There are a couple of prominent limitations of connected drug delivery solutions, namely cost and environmental waste, explains Welch. “When electronics and sensors are added to make a traditional mechanical drug delivery device digitally connected, this drives up the cost. So, it is important to find a balance between the value of data and patient adherence versus the added cost of the electronics and sensors,” he notes. “Likewise, while the traditional single-use or disposable devices may have cost production advantages, companies and consumers should also consider the impact of a disposable device on the environment.”

It is the industry’s dependence on disposable devices that Laurence states as being the most insidious of limitations. “It is imperative that a sustainable solution is found that can improve a patient’s experience while reducing the burden on the ecology,” he says. “Another pressing barrier to connected solutions is patient trust in what will be done with the data collected by the device. Success will be unattainable if industry acts in a clandestine fashion on this matter. Every moment the security of drug delivery devices is called into question will be the nucleus of setbacks in our mutual goal to improve the standards of the patient.”

With many connected drug delivery solutions currently taking the form of an ‘add-on’ feature to an existing product, functionality is limited somewhat as the base device has not been originally designed with connectivity in mind, asserts Meliniotis. “As time progresses, delivery devices are likely to be increasingly designed with connectivity in mind, which could open up possibilities for integrated connectivity of high functionality add-on devices,” he states.

 

Tips, tricks, and trends

Some key considerations when developing a connected drug delivery device include optimization of the patient experience, significant market research to achieve a detailed target product profile, and taking a holistic approach with platforms and technology providers. Data privacy and security must also be considered thoroughly, particularly in light of the current focus in this area, continues Welch. “Pharmaceutical drug delivery devices are highly regulated and you have to be cognizant of the diligence and development rigor required on the device, the app, and the data access portals to meet the underlying regulatory criteria,” he says.

Looking at potential trends for the future, Laurence noted the movement toward advanced therapies, which is driving elevated prices. “It is increasingly important to be able to prove quantitatively the value being wrought in these therapies,” he says. “Pay for results and accountable care organization models are becoming more commonplace and connected drug delivery devices will be another wave of the same swell.”

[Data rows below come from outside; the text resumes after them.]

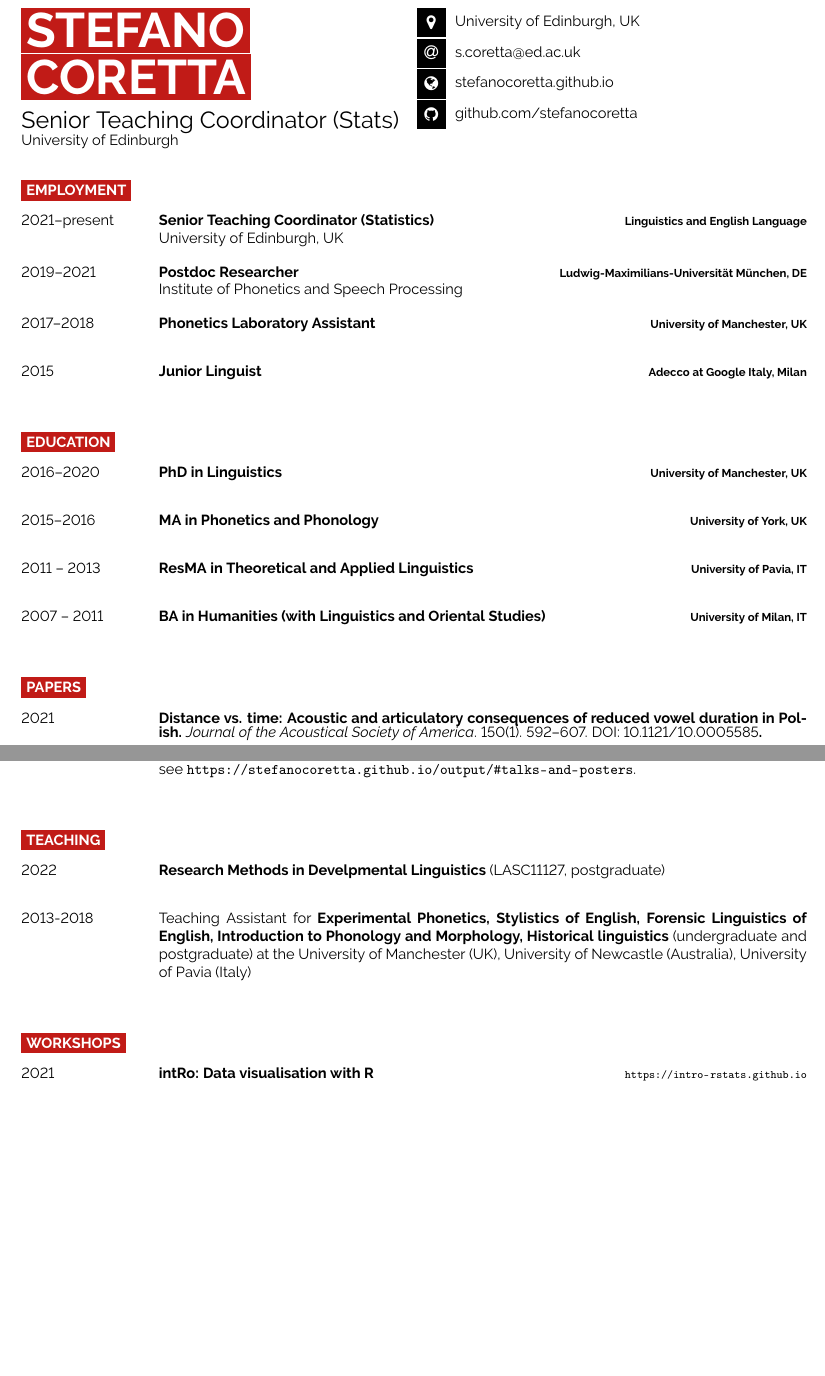
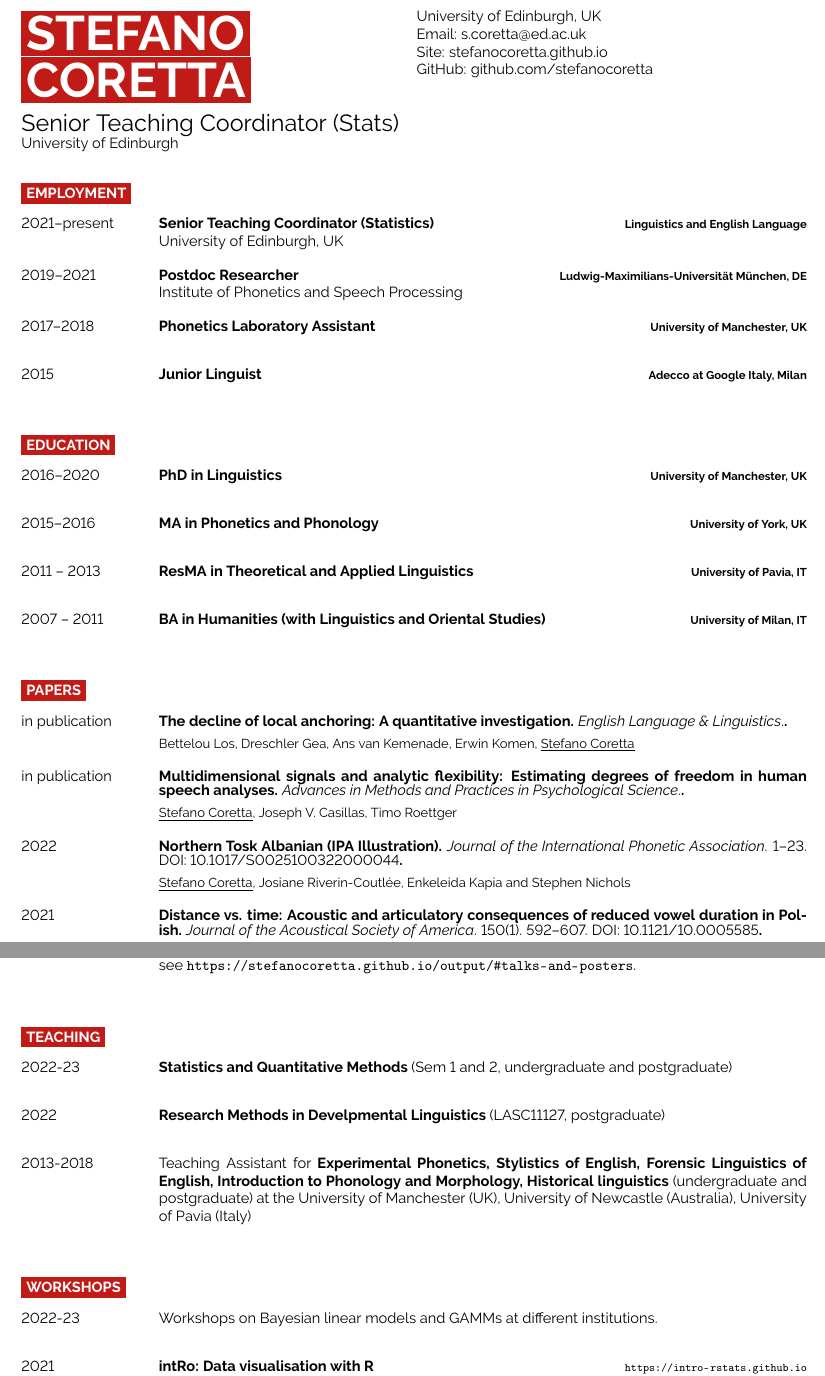
Before and after one commit to stefanocoretta/cv, a LaTeX CV (CorettaCV.tex): two parts of pages 1 and 2 of 2 before the commit and two parts of pages 1 and 2 of 3 after it, joined at a grey line, cut so that both start at the same text, the shorter picture padded with empty space. Compiled offline with pdfLaTeX.

Commit message:
♻️ - update cv

```diff
--- a/CorettaCV.tex
+++ b/CorettaCV.tex
@@ -52,10 +52,10 @@
 
 	% The first parameter is the FontAwesome icon name, the second is the box size and the third is the text
 	% Other icons can be found by referring to fontawesome.pdf (supplied with the template) and using the word after \fa in the command for the icon you want
-	\icon{MapMarker}{12}{University of Edinburgh, UK}\\
-	\icon{At}{12}{\href{mailto:s.coretta@ed.ac.uk}{s.coretta@ed.ac.uk}}\\
-  \icon{Globe}{12}{\href{https://stefanocoretta.github.io}{stefanocoretta.github.io}}\\
-  \icon{Github}{12}{\href{https://github.com/stefanocoretta}{github.com/stefanocoretta}}\\
+  University of Edinburgh, UK\\
+	Email: \href{mailto:s.coretta@ed.ac.uk}{s.coretta@ed.ac.uk}\\
+  Site: \href{https://stefanocoretta.github.io}{stefanocoretta.github.io}\\
+  GitHub: \href{https://github.com/stefanocoretta}{github.com/stefanocoretta}\\
 \end{minipage}
 
 \vspace{0.25cm}
@@ -153,6 +153,15 @@
 \cvsect{Papers}
 
 \begin{entrylist}
+	\entry{in publication}{The decline of local anchoring: A quantitative investigation. \textnormal{\textit{English Language \& Linguistics}.}. \vspace{0.5em}}
+		{}
+		{\small Bettelou Los, Dreschler Gea, Ans van Kemenade, Erwin Komen, \underline{Stefano Coretta}}
+	\entry{in publication}{Multidimensional signals and analytic flexibility: Estimating degrees of freedom in human speech analyses. \textnormal{\textit{Advances in Methods and Practices in Psychological Science}.}. \vspace{0.5em}}
+		{}
+		{\small \underline{Stefano Coretta}, Joseph V. Casillas, Timo Roettger}
+	\entry{2022}{Northern Tosk Albanian (IPA Illustration). \textnormal{\textit{Journal of the International Phonetic Association}. 1--23. DOI: 10.1017/S0025100322000044}. \vspace{0.5em}}
+		{}
+		{\small \underline{Stefano Coretta}, Josiane Riverin-Coutlée, Enkeleida Kapia and Stephen Nichols}
 	\entry{2021}{Distance vs. time: Acoustic and articulatory consequences of reduced vowel duration in Polish. \textnormal{\textit{Journal of the Acoustical Society of America}. 150(1). 592--607. DOI: 10.1121/10.0005585}. \vspace{0.5em}}
 		{}
 		{\small Patrycja Strycharczuk, Małgorzata Ćavar, \underline{Stefano Coretta}}
@@ -220,6 +229,11 @@
 
 \begin{entrylist}
 	\entry
+		{2022-23}
+		{Statistics and Quantitative Methods \textnormal{(Sem 1 and 2, undergraduate and postgraduate)}}
+		{}
+		{}
+	\entry
 		{2022}
 		{Research Methods in Develpmental Linguistics \textnormal{(LASC11127, postgraduate)}}
 		{}
@@ -234,6 +248,7 @@
 \cvsect{Workshops}
 
 \begin{entrylist}
+  \entry{2022-23}{\textnormal{Workshops on Bayesian linear models and GAMMs at different institutions.}}{}{}
 	\entry{2021}{intRo: Data visualisation with R}{\url{https://intro-rstats.github.io}}{Online workshop, sponsored by Engage @ Liverpool and Methods North West}
 	\entry{2021}{learnB4SS: Learn Bayesian Analysis for Speech Sciences}{\url{https://learnb4ss.github.io}}{Workshop given on-line with Timo Roettger and Joseph V. Casillas, supported by LabPhon}
 	\entry{2018}{An introduction to GAM(M)s}{\url{https://github.com/stefanocoretta/gamm-workshop}}{Workshop given at Aarhus University, Denmark}
```
Also changed, not shown: CorettaCV.pdf.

For Meliniotis, the full potential of connected devices will only start to be unlocked once ‘true adherence’ is measurable. “Once devices are capable of measuring signals from the patient, monitoring ‘true adherence’, and automatically administering or prompting administration of medication, it will be possible to attain a closed feedback loop, which could ultimately optimize efficacy for patients individually,” he states. “Once the benefit of connected devices has been clearly demonstrated, pharmaceutical companies will invest more heavily in this field.”

“Another avenue for future trends is to consider the impact of prescription digital therapeutics as a combination with traditional injectables,” adds Laurence. “Like many things, it’s possible the combination of the two is significantly more powerful than either could be alone.”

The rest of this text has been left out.